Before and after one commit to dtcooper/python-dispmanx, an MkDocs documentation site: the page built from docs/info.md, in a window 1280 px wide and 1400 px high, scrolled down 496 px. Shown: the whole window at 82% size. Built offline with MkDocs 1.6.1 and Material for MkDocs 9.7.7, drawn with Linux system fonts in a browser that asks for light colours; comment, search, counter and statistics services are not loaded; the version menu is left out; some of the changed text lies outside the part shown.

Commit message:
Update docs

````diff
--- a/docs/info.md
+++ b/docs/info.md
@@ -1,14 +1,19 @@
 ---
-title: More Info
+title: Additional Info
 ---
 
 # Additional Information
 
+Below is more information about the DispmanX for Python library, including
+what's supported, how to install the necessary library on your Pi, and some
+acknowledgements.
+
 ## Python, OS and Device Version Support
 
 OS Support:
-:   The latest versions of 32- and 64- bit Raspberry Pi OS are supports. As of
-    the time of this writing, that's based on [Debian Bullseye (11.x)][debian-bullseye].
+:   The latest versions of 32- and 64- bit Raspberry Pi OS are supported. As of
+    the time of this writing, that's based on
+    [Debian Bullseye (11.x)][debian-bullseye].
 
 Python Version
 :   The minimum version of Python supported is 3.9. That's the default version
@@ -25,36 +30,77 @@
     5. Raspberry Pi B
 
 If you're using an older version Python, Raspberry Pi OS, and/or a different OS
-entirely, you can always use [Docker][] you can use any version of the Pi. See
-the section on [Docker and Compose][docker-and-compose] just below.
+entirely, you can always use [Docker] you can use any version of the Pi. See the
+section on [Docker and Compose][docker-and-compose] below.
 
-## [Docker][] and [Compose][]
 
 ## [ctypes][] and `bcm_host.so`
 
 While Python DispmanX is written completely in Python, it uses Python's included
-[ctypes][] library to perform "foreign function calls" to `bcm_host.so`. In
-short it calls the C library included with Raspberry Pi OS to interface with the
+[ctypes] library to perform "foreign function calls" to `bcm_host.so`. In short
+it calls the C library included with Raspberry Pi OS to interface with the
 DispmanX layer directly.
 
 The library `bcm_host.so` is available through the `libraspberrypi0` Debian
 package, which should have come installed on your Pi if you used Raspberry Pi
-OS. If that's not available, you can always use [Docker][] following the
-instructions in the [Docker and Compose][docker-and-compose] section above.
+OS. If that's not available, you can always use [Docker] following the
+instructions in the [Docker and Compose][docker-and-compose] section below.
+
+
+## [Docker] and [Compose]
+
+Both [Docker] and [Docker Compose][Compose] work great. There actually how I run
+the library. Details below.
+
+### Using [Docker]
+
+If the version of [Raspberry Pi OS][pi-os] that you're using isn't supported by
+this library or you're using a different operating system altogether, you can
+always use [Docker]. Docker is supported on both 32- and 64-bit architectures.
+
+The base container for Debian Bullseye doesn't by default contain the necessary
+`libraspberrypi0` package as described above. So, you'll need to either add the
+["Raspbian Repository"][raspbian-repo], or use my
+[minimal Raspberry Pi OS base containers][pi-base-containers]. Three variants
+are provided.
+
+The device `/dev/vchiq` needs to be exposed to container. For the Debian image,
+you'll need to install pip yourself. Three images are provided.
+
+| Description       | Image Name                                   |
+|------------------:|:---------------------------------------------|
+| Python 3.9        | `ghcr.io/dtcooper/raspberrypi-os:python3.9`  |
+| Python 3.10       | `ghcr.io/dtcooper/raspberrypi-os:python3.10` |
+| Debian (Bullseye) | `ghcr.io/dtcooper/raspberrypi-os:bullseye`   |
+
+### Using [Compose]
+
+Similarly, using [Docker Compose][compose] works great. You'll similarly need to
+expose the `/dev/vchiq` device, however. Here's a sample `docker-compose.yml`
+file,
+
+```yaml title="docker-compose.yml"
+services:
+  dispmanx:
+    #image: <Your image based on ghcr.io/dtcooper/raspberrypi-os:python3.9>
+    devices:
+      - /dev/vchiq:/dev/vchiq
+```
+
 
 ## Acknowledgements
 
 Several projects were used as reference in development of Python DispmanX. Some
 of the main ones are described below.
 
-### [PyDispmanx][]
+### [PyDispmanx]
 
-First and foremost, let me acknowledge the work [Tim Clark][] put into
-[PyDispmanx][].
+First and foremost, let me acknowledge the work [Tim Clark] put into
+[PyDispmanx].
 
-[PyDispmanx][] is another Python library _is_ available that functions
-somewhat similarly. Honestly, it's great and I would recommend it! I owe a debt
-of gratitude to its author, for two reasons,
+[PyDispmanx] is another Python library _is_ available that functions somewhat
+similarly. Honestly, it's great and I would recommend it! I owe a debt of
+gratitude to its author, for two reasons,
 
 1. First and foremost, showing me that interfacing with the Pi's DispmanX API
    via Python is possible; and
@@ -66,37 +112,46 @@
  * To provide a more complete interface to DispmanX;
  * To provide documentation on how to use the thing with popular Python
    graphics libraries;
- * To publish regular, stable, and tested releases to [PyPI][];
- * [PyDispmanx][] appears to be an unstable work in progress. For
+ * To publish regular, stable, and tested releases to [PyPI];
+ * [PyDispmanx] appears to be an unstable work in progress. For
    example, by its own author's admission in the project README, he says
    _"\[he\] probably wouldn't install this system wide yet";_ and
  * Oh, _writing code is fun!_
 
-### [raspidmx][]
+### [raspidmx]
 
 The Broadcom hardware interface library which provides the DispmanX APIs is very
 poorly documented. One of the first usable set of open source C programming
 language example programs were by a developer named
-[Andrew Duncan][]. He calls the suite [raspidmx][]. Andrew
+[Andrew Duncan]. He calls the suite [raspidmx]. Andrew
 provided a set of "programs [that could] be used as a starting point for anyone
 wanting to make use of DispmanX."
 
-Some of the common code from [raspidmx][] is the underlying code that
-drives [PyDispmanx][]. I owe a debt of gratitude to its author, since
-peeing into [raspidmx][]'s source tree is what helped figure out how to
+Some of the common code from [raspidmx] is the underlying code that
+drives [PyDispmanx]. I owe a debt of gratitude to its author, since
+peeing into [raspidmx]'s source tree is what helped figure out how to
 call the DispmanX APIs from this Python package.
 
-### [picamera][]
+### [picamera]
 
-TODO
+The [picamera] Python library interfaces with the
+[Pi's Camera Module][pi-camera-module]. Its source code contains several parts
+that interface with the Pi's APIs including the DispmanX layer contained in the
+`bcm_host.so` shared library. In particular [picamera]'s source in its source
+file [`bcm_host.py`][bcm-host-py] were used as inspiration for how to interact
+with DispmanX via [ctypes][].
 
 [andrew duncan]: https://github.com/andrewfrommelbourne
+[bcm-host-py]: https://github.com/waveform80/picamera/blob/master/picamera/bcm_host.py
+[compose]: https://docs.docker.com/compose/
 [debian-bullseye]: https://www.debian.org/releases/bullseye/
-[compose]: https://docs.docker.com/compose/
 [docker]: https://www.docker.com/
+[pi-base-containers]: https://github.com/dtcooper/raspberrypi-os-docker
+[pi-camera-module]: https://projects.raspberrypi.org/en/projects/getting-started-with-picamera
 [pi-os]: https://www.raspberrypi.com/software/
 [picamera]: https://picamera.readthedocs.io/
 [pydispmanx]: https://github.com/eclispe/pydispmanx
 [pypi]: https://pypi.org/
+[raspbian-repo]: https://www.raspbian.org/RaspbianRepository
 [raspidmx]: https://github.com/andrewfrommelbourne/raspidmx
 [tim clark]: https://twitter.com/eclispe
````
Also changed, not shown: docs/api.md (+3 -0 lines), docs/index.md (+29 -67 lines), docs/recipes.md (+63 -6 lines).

==*==

**ASSIGNED TASK:** Nothing in the material should be left out; output it exactly.

**SOLUTION FOR THIS TASK:**
Before and after one commit to dtcooper/python-dispmanx, an MkDocs documentation site: the page built from docs/info.md, in a window 1280 px wide and 1400 px high, scrolled down 496 px. Shown: the whole window at 82% size. Built offline with MkDocs 1.6.1 and Material for MkDocs 9.7.7, drawn with Linux system fonts in a browser that asks for light colours; comment, search, counter and statistics services are not loaded; the version menu is left out; some of the changed text lies outside the part shown.

Commit message:
Update docs

````diff
--- a/docs/info.md
+++ b/docs/info.md
@@ -1,14 +1,19 @@
 ---
-title: More Info
+title: Additional Info
 ---
 
 # Additional Information
 
+Below is more information about the DispmanX for Python library, including
+what's supported, how to install the necessary library on your Pi, and some
+acknowledgements.
+
 ## Python, OS and Device Version Support
 
 OS Support:
-:   The latest versions of 32- and 64- bit Raspberry Pi OS are supports. As of
-    the time of this writing, that's based on [Debian Bullseye (11.x)][debian-bullseye].
+:   The latest versions of 32- and 64- bit Raspberry Pi OS are supported. As of
+    the time of this writing, that's based on
+    [Debian Bullseye (11.x)][debian-bullseye].
 
 Python Version
 :   The minimum version of Python supported is 3.9. That's the default version
@@ -25,36 +30,77 @@
     5. Raspberry Pi B
 
 If you're using an older version Python, Raspberry Pi OS, and/or a different OS
-entirely, you can always use [Docker][] you can use any version of the Pi. See
-the section on [Docker and Compose][docker-and-compose] just below.
+entirely, you can always use [Docker] you can use any version of the Pi. See the
+section on [Docker and Compose][docker-and-compose] below.
 
-## [Docker][] and [Compose][]
 
 ## [ctypes][] and `bcm_host.so`
 
 While Python DispmanX is written completely in Python, it uses Python's included
-[ctypes][] library to perform "foreign function calls" to `bcm_host.so`. In
-short it calls the C library included with Raspberry Pi OS to interface with the
+[ctypes] library to perform "foreign function calls" to `bcm_host.so`. In short
+it calls the C library included with Raspberry Pi OS to interface with the
 DispmanX layer directly.
 
 The library `bcm_host.so` is available through the `libraspberrypi0` Debian
 package, which should have come installed on your Pi if you used Raspberry Pi
-OS. If that's not available, you can always use [Docker][] following the
-instructions in the [Docker and Compose][docker-and-compose] section above.
+OS. If that's not available, you can always use [Docker] following the
+instructions in the [Docker and Compose][docker-and-compose] section below.
+
+
+## [Docker] and [Compose]
+
+Both [Docker] and [Docker Compose][Compose] work great. There actually how I run
+the library. Details below.
+
+### Using [Docker]
+
+If the version of [Raspberry Pi OS][pi-os] that you're using isn't supported by
+this library or you're using a different operating system altogether, you can
+always use [Docker]. Docker is supported on both 32- and 64-bit architectures.
+
+The base container for Debian Bullseye doesn't by default contain the necessary
+`libraspberrypi0` package as described above. So, you'll need to either add the
+["Raspbian Repository"][raspbian-repo], or use my
+[minimal Raspberry Pi OS base containers][pi-base-containers]. Three variants
+are provided.
+
+The device `/dev/vchiq` needs to be exposed to container. For the Debian image,
+you'll need to install pip yourself. Three images are provided.
+
+| Description       | Image Name                                   |
+|------------------:|:---------------------------------------------|
+| Python 3.9        | `ghcr.io/dtcooper/raspberrypi-os:python3.9`  |
+| Python 3.10       | `ghcr.io/dtcooper/raspberrypi-os:python3.10` |
+| Debian (Bullseye) | `ghcr.io/dtcooper/raspberrypi-os:bullseye`   |
+
+### Using [Compose]
+
+Similarly, using [Docker Compose][compose] works great. You'll similarly need to
+expose the `/dev/vchiq` device, however. Here's a sample `docker-compose.yml`
+file,
+
+```yaml title="docker-compose.yml"
+services:
+  dispmanx:
+    #image: <Your image based on ghcr.io/dtcooper/raspberrypi-os:python3.9>
+    devices:
+      - /dev/vchiq:/dev/vchiq
+```
+
 
 ## Acknowledgements
 
 Several projects were used as reference in development of Python DispmanX. Some
 of the main ones are described below.
 
-### [PyDispmanx][]
+### [PyDispmanx]
 
-First and foremost, let me acknowledge the work [Tim Clark][] put into
-[PyDispmanx][].
+First and foremost, let me acknowledge the work [Tim Clark] put into
+[PyDispmanx].
 
-[PyDispmanx][] is another Python library _is_ available that functions
-somewhat similarly. Honestly, it's great and I would recommend it! I owe a debt
-of gratitude to its author, for two reasons,
+[PyDispmanx] is another Python library _is_ available that functions somewhat
+similarly. Honestly, it's great and I would recommend it! I owe a debt of
+gratitude to its author, for two reasons,
 
 1. First and foremost, showing me that interfacing with the Pi's DispmanX API
    via Python is possible; and
@@ -66,37 +112,46 @@
  * To provide a more complete interface to DispmanX;
  * To provide documentation on how to use the thing with popular Python
    graphics libraries;
- * To publish regular, stable, and tested releases to [PyPI][];
- * [PyDispmanx][] appears to be an unstable work in progress. For
+ * To publish regular, stable, and tested releases to [PyPI];
+ * [PyDispmanx] appears to be an unstable work in progress. For
    example, by its own author's admission in the project README, he says
    _"\[he\] probably wouldn't install this system wide yet";_ and
  * Oh, _writing code is fun!_
 
-### [raspidmx][]
+### [raspidmx]
 
 The Broadcom hardware interface library which provides the DispmanX APIs is very
 poorly documented. One of the first usable set of open source C programming
 language example programs were by a developer named
-[Andrew Duncan][]. He calls the suite [raspidmx][]. Andrew
+[Andrew Duncan]. He calls the suite [raspidmx]. Andrew
 provided a set of "programs [that could] be used as a starting point for anyone
 wanting to make use of DispmanX."
 
-Some of the common code from [raspidmx][] is the underlying code that
-drives [PyDispmanx][]. I owe a debt of gratitude to its author, since
-peeing into [raspidmx][]'s source tree is what helped figure out how to
+Some of the common code from [raspidmx] is the underlying code that
+drives [PyDispmanx]. I owe a debt of gratitude to its author, since
+peeing into [raspidmx]'s source tree is what helped figure out how to
 call the DispmanX APIs from this Python package.
 
-### [picamera][]
+### [picamera]
 
-TODO
+The [picamera] Python library interfaces with the
+[Pi's Camera Module][pi-camera-module]. Its source code contains several parts
+that interface with the Pi's APIs including the DispmanX layer contained in the
+`bcm_host.so` shared library. In particular [picamera]'s source in its source
+file [`bcm_host.py`][bcm-host-py] were used as inspiration for how to interact
+with DispmanX via [ctypes][].
 
 [andrew duncan]: https://github.com/andrewfrommelbourne
+[bcm-host-py]: https://github.com/waveform80/picamera/blob/master/picamera/bcm_host.py
+[compose]: https://docs.docker.com/compose/
 [debian-bullseye]: https://www.debian.org/releases/bullseye/
-[compose]: https://docs.docker.com/compose/
 [docker]: https://www.docker.com/
+[pi-base-containers]: https://github.com/dtcooper/raspberrypi-os-docker
+[pi-camera-module]: https://projects.raspberrypi.org/en/projects/getting-started-with-picamera
 [pi-os]: https://www.raspberrypi.com/software/
 [picamera]: https://picamera.readthedocs.io/
 [pydispmanx]: https://github.com/eclispe/pydispmanx
 [pypi]: https://pypi.org/
+[raspbian-repo]: https://www.raspbian.org/RaspbianRepository
 [raspidmx]: https://github.com/andrewfrommelbourne/raspidmx
 [tim clark]: https://twitter.com/eclispe
````
Also changed, not shown: docs/api.md (+3 -0 lines), docs/index.md (+29 -67 lines), docs/recipes.md (+63 -6 lines).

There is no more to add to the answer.